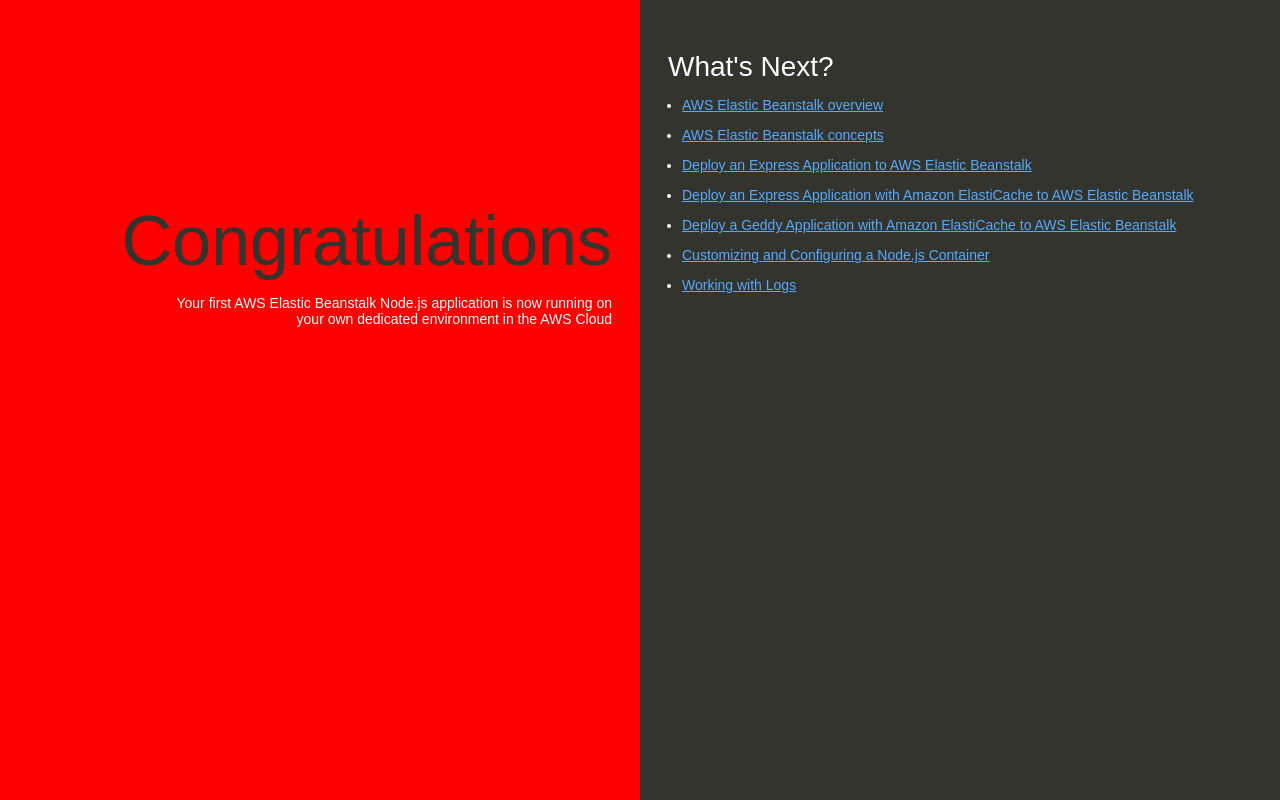
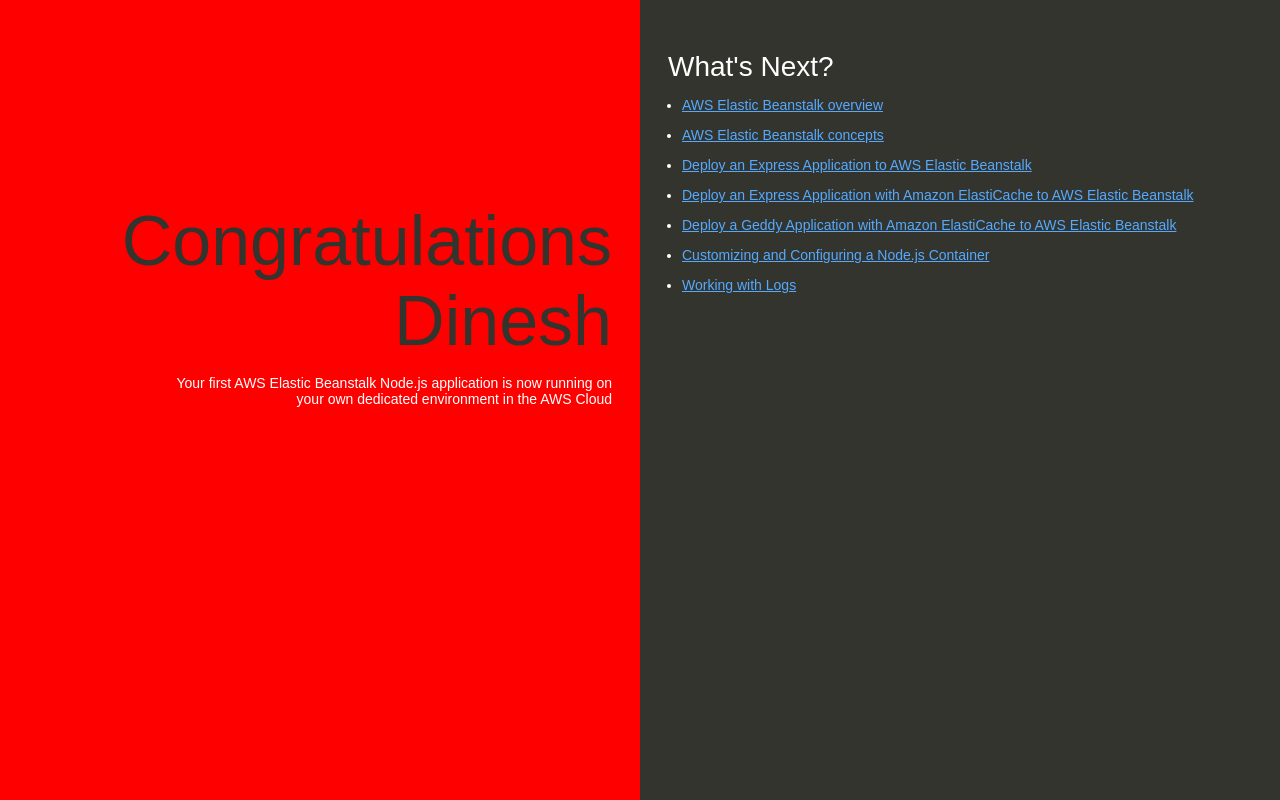
Before and after one commit to dineshghule321/my-nodejs-app, a plain HTML site: page index.html in a window 1280 px wide. Drawn offline with Linux system fonts and the light colour scheme.

Commit message:
Personalize greeting in index.html
Updated the heading in the text column to include the name 'Dinesh'.

```diff
--- a/index.html
+++ b/index.html
@@ -74,7 +74,7 @@
   </head>
   <body>
     <div class="textColumn">
-      <h1>Congratulations</h1>
+      <h1>Congratulations Dinesh</h1>
       <p>Your first AWS Elastic Beanstalk Node.js application is now running on your own dedicated environment in the AWS Cloud</p>
     </div>
     <div class="linksColumn">
```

● **What to produce**:
In the listing above, count every line that contains the word "class" and give the number with no comment.

● **Final answer**:
2